Cape Town, 6 March 2020 – The Kingdom Connected Campers (KCC) from Richmond in the central Karoo, which uses dance to develop youth talent, will be performing one of South Africa’s oldest indigenous dance styles, riel, at the Cape Town Carnival taking place on Human Rights Day, 21 March, on Green Point’s Fan Walk.
An age-old dance style originally performed by Khoisan hunters, one of the first peoples to inhabit Southern Africa, riel is a celebratory form of dance usually performed around a campfire after hunting expeditions, or following a good harvest when farm labourers or sheep shearers come home from work. Set to the beat of boeremusiek, riel employs fancy footwork that kicks up a lot of dust.
Thys Bouwers, founder/director of the Northern-Cape non-profit youth organisation, says, “We formed KCC in 2017 to address crime among our youth in our little town.
“As in so many farming communities, poverty leading to crime is a major issue affecting poorer families and youth who are trying to survive.”
Richmond, a farming town just off the N1 highway between Beaufort West and Colesburg, is far removed from the commercial, well-resourced cities of South Africa, and is bearing the brunt of the worst drought in more than a century.
“Dance, and in our case, riel, has given youth a reason to believe that there’s more to life than the incredible hardships they experience, and it provides a temporary reprieve from their harsh realities, giving them a sense of pride and purpose.”
From marimba to marabi, uhadi to riel; from the voices of our women to the footsteps of our ancestors; from the beat of the drum to the echoing calls for change: the Cape Town Carnival’s 2020 “Incredible Journey: Sounds of South Africa” theme will showcase the music, song, dance and art of our country.

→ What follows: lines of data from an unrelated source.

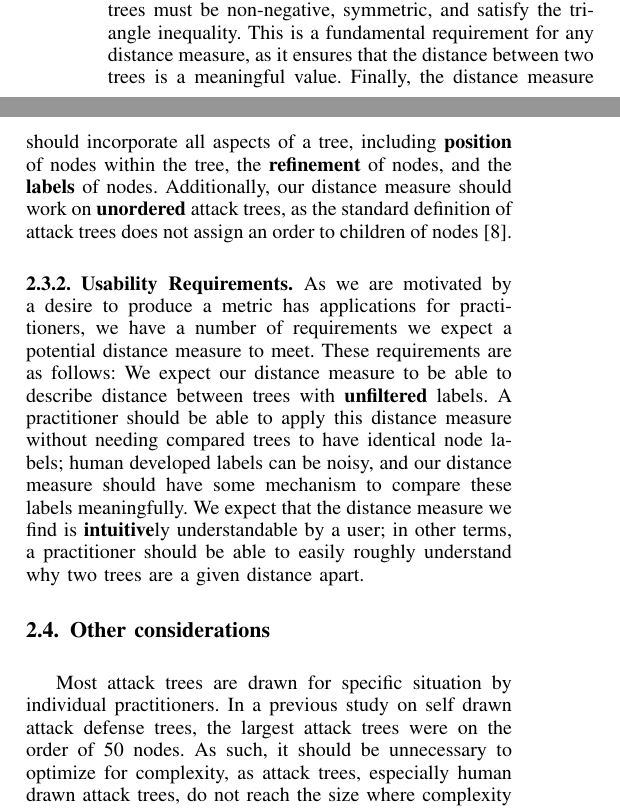
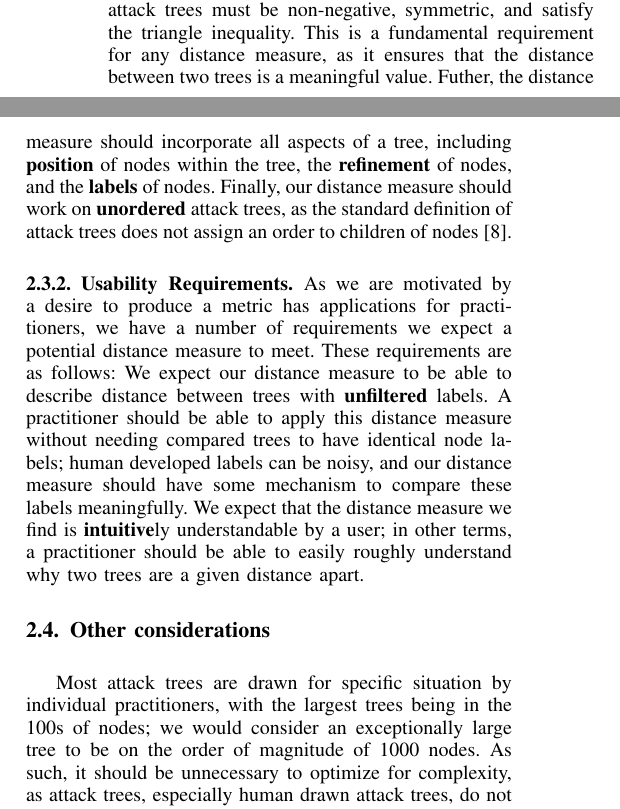
Before and after one commit to nschiele/ATED, a LaTeX paper (main.tex, which reads content/Research.tex): two parts of the columns of page 2 of 16, joined at a grey line, cut so that both start at the same text. Compiled offline with pdfLaTeX; a missing font is replaced by an installed copy or a similar font; a LaTeX package or settings file that is missing is left out.

Commit message:
finished polish of research

```diff
--- a/content/Research.tex
+++ b/content/Research.tex
@@ -37,13 +37,15 @@ We have defined a number of requirements to compare attack trees. These requirem
 
 \subsubsection{Theoretical Requirement}
 
-Our main theoretical requirement is that the distance between two attack trees must be a \textbf{metric}. That is to say, the distance between two attack trees must be non-negative, symmetric, and satisfy the triangle inequality. This is a fundamental requirement for any distance measure, as it ensures that the distance between two trees is a meaningful value. Finally, the distance measure should incorporate all aspects of a tree, including \textbf{position} of nodes within the tree, the \textbf{refinement} of nodes, and the \textbf{labels} of nodes. Additionally, our distance measure should work on \textbf{unordered} attack trees, as the standard definition of attack trees does not assign an order to children of nodes~\cite{mauw_foundations_2006}.
+Our main theoretical requirement is that the distance between two attack trees must be a \textbf{metric}. That is to say, the distance between two attack trees must be non-negative, symmetric, and satisfy the triangle inequality. This is a fundamental requirement for any distance measure, as it ensures that the distance between two trees is a meaningful value. Futher, the distance measure should incorporate all aspects of a tree, including \textbf{position} of nodes within the tree, the \textbf{refinement} of nodes, and the \textbf{labels} of nodes. Finally, our distance measure should work on \textbf{unordered} attack trees, as the standard definition of attack trees does not assign an order to children of nodes~\cite{mauw_foundations_2006}.
 
 
 \subsubsection{Usability Requirements}
 
 As we are motivated by a desire to produce a metric has applications for practitioners, we have a number of requirements we expect a potential distance measure to meet. These requirements are as follows:
 We expect our distance measure to be able to describe distance between trees with \textbf{unfiltered} labels. A practitioner should be able to apply this distance measure without needing compared trees to have identical node labels; human developed labels can be noisy, and our distance measure should have some mechanism to compare these labels meaningfully. We expect that the distance measure we find is \textbf{intuitive}ly understandable by a user; in other terms, a practitioner should be able to easily roughly understand why two trees are a given distance apart.
+
+
 
 
 
@@ -68,7 +70,7 @@ We expect our distance measure to be able to describe distance between trees wit
 
 \subsection{Other considerations}
 
-Most attack trees are drawn for specific situation by individual practitioners. In a previous study on self drawn attack defense trees, the largest attack trees were on the order of 50 nodes. As such, it should be unnecessary to optimize for complexity, as attack trees, especially human drawn attack trees, do not reach the size where complexity becomes a significant issue. Even in the case of a large dataset of attack trees, due to the relatively small size of each individual attach tree, the complexity of a distance calculation should not impact computability. Therefore, we so not consider computational complexity as a requirement for our distance measurement.
+Most attack trees are drawn for specific situation by individual practitioners, with the largest trees being in the 100s of nodes; we would consider an exceptionally large tree to be on the order of magnitude of 1000 nodes. As such, it should be unnecessary to optimize for complexity, as attack trees, especially human drawn attack trees, do not reach the size where complexity becomes a significant issue. Even in the case of a large dataset of attack trees, due to the relatively small size of each individual attach tree, the complexity of a distance calculation should not impact computability. Therefore, we so not consider computational complexity as a requirement for our distance measurement.
 
 We are examining the distance between trees that are correctly formed. We do not define potential distance values for trees that have some form of structural error. We assume that the compared attack trees follow all defined composition rules~\cite{mauw_foundations_2006}. Further, for the ``unfiltered'' trees we examine in Section~\ref{sec:results}, all trees are defined according to the ADTool XML Schema, which functionally guarantees that all tree are well formed~\cite{kordy_adtool_2013}.
 
```
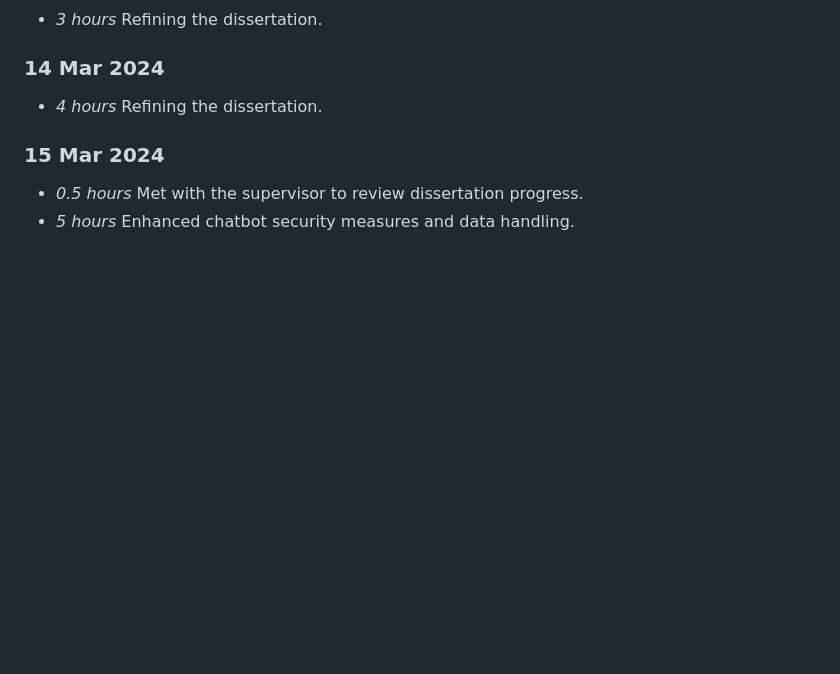
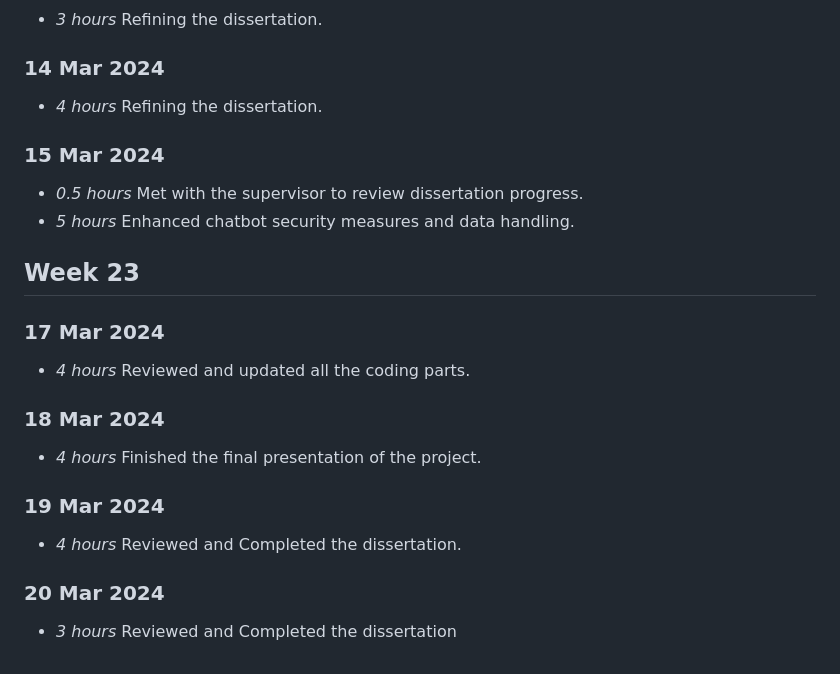
Before and after one commit to Naderalhaffar/GlasgowSupportBot, a Markdown page: timelog.md, the part around the change. Rendered like a GitHub page; blank space fills up the shorter version.

```diff
--- a/timelog.md
+++ b/timelog.md
@@ -351,3 +351,22 @@
 
 * *0.5 hours* Met with the supervisor to review dissertation progress.
 * *5 hours* Enhanced chatbot security measures and data handling.
+
+## Week 23
+
+### 17 Mar 2024
+
+* *4 hours* Reviewed and updated all the coding parts.
+
+### 18 Mar 2024
+
+* *4 hours* Finished the final presentation of the project.
+
+### 19 Mar 2024
+
+* *4 hours* Reviewed and Completed the dissertation.
+
+
+### 20 Mar 2024
+
+* *3 hours* Reviewed and Completed the dissertation
```
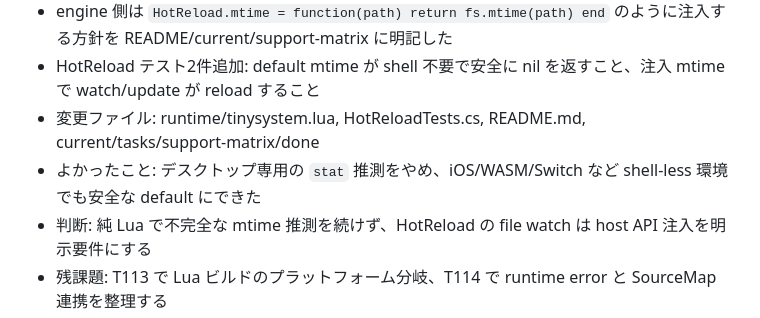
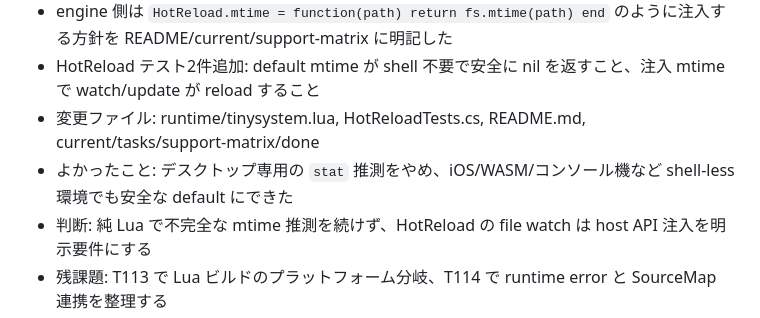
Before and after one commit to neguse/tcs, a Markdown page: doc/done.md, the part around the change. Rendered like a GitHub page.

```diff
--- a/doc/done.md
+++ b/doc/done.md
@@ -379,7 +379,7 @@
 - engine 側は `HotReload.mtime = function(path) return fs.mtime(path) end` のように注入する方針を README/current/support-matrix に明記した
 - HotReload テスト2件追加: default mtime が shell 不要で安全に nil を返すこと、注入 mtime で watch/update が reload すること
 - 変更ファイル: runtime/tinysystem.lua, HotReloadTests.cs, README.md, current/tasks/support-matrix/done
-- よかったこと: デスクトップ専用の `stat` 推測をやめ、iOS/WASM/Switch など shell-less 環境でも安全な default にできた
+- よかったこと: デスクトップ専用の `stat` 推測をやめ、iOS/WASM/コンソール機など shell-less 環境でも安全な default にできた
 - 判断: 純 Lua で不完全な mtime 推測を続けず、HotReload の file watch は host API 注入を明示要件にする
 - 残課題: T113 で Lua ビルドのプラットフォーム分岐、T114 で runtime error と SourceMap 連携を整理する
 
```
Also changed, not shown: objective.md (+1 -1 lines).
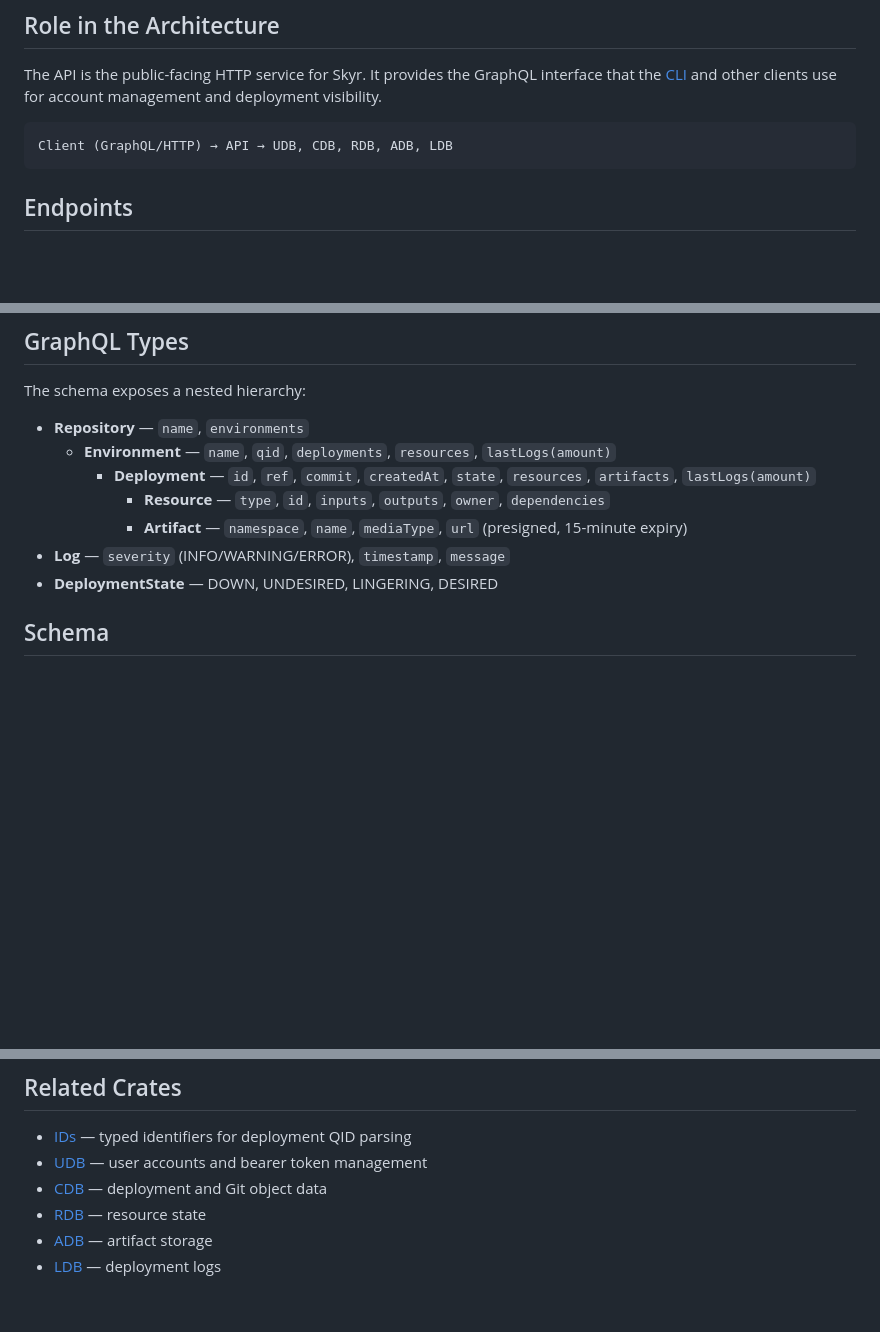
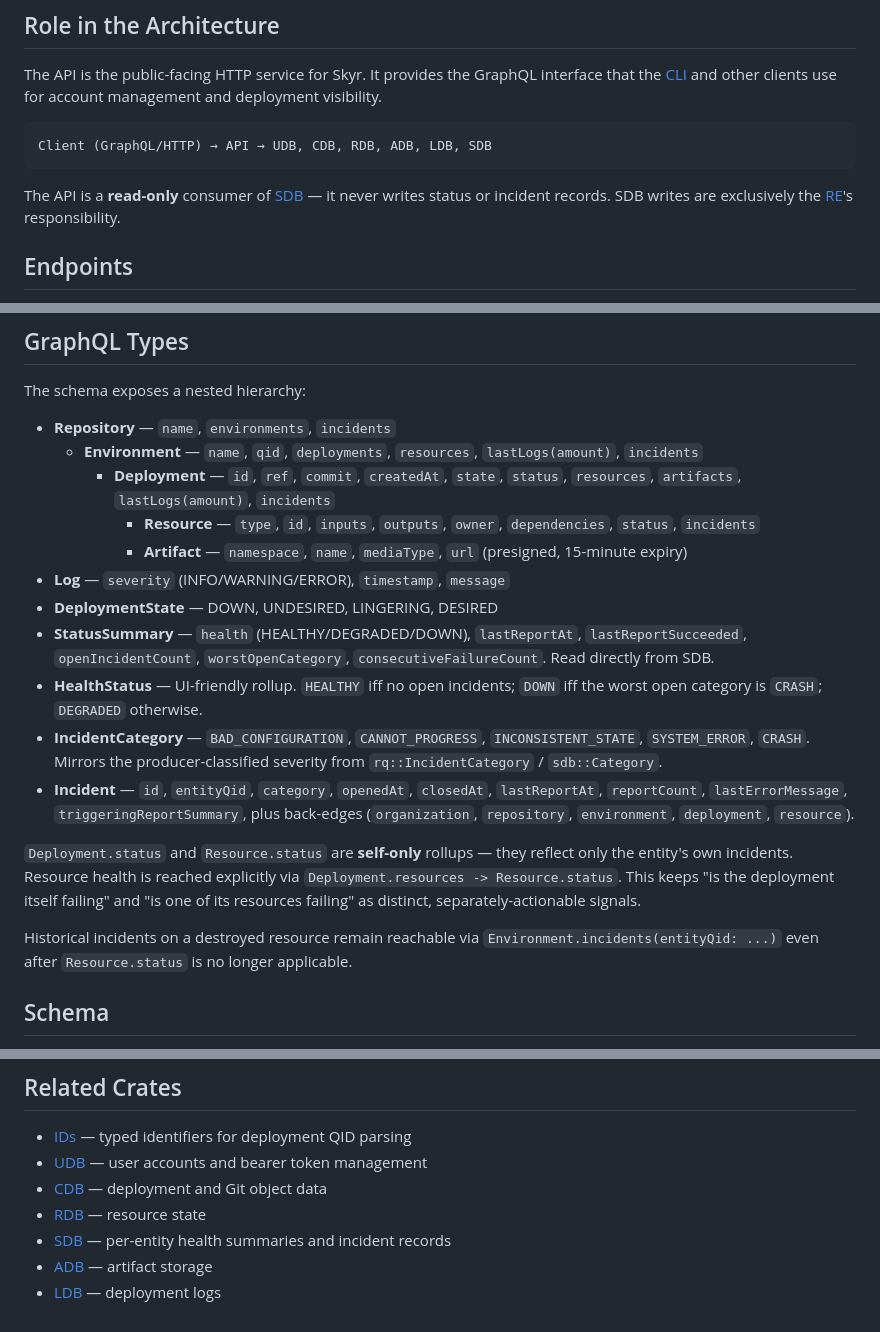
Before and after one commit to emilbroman/skyr, a Markdown page: crates/api/README.md, 3 parts joined by grey strips. GitHub-like rendering; blank space fills up the shorter version.

````diff
--- a/crates/api/README.md
+++ b/crates/api/README.md
@@ -7,8 +7,10 @@ The API service exposes a GraphQL endpoint for user management, deployment inspe
 The API is the public-facing HTTP service for Skyr. It provides the GraphQL interface that the [CLI](../cli/) and other clients use for account management and deployment visibility.
 
 ```
-Client (GraphQL/HTTP) → API → UDB, CDB, RDB, ADB, LDB
+Client (GraphQL/HTTP) → API → UDB, CDB, RDB, ADB, LDB, SDB
 ```
+
+The API is a **read-only** consumer of [SDB](../sdb/) — it never writes status or incident records. SDB writes are exclusively the [RE](../re/)'s responsibility.
 
 ## Endpoints
 
@@ -59,13 +65,21 @@ Log subscriptions use WebSocket transport. `initialAmount` defaults to 1000 and
 
 The schema exposes a nested hierarchy:
 
-- **Repository** — `name`, `environments`
-  - **Environment** — `name`, `qid`, `deployments`, `resources`, `lastLogs(amount)`
-    - **Deployment** — `id`, `ref`, `commit`, `createdAt`, `state`, `resources`, `artifacts`, `lastLogs(amount)`
-      - **Resource** — `type`, `id`, `inputs`, `outputs`, `owner`, `dependencies`
+- **Repository** — `name`, `environments`, `incidents`
+  - **Environment** — `name`, `qid`, `deployments`, `resources`, `lastLogs(amount)`, `incidents`
+    - **Deployment** — `id`, `ref`, `commit`, `createdAt`, `state`, `status`, `resources`, `artifacts`, `lastLogs(amount)`, `incidents`
+      - **Resource** — `type`, `id`, `inputs`, `outputs`, `owner`, `dependencies`, `status`, `incidents`
       - **Artifact** — `namespace`, `name`, `mediaType`, `url` (presigned, 15-minute expiry)
 - **Log** — `severity` (INFO/WARNING/ERROR), `timestamp`, `message`
 - **DeploymentState** — DOWN, UNDESIRED, LINGERING, DESIRED
+- **StatusSummary** — `health` (HEALTHY/DEGRADED/DOWN), `lastReportAt`, `lastReportSucceeded`, `openIncidentCount`, `worstOpenCategory`, `consecutiveFailureCount`. Read directly from SDB.
+- **HealthStatus** — UI-friendly rollup. `HEALTHY` iff no open incidents; `DOWN` iff the worst open category is `CRASH`; `DEGRADED` otherwise.
+- **IncidentCategory** — `BAD_CONFIGURATION`, `CANNOT_PROGRESS`, `INCONSISTENT_STATE`, `SYSTEM_ERROR`, `CRASH`. Mirrors the producer-classified severity from `rq::IncidentCategory` / `sdb::Category`.
+- **Incident** — `id`, `entityQid`, `category`, `openedAt`, `closedAt`, `lastReportAt`, `reportCount`, `lastErrorMessage`, `triggeringReportSummary`, plus back-edges (`organization`, `repository`, `environment`, `deployment`, `resource`).
+
+`Deployment.status` and `Resource.status` are **self-only** rollups — they reflect only the entity's own incidents. Resource health is reached explicitly via `Deployment.resources -> Resource.status`. This keeps "is the deployment itself failing" and "is one of its resources failing" as distinct, separately-actionable signals.
+
+Historical incidents on a destroyed resource remain reachable via `Environment.incidents(entityQid: ...)` even after `Resource.status` is no longer applicable.
 
 ## Schema
 
@@ -89,5 +103,6 @@ The API uses the [IDs](../ids/) crate to work with qualified identifiers:
 - [UDB](../udb/) — user accounts and bearer token management
 - [CDB](../cdb/) — deployment and Git object data
 - [RDB](../rdb/) — resource state
+- [SDB](../sdb/) — per-entity health summaries and incident records
 - [ADB](../adb/) — artifact storage
 - [LDB](../ldb/) — deployment logs
````
Also changed, not shown: other parts of crates/api/README.md (+4 -0 lines), web/README.md (+14 -9 lines).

It’s a free-to-view public event. Catered for, pre-reserved seating and hospitality stands are available; tickets for these are on sale at www.capetowncarnival.com
Pic: Supplied by Transform Marketing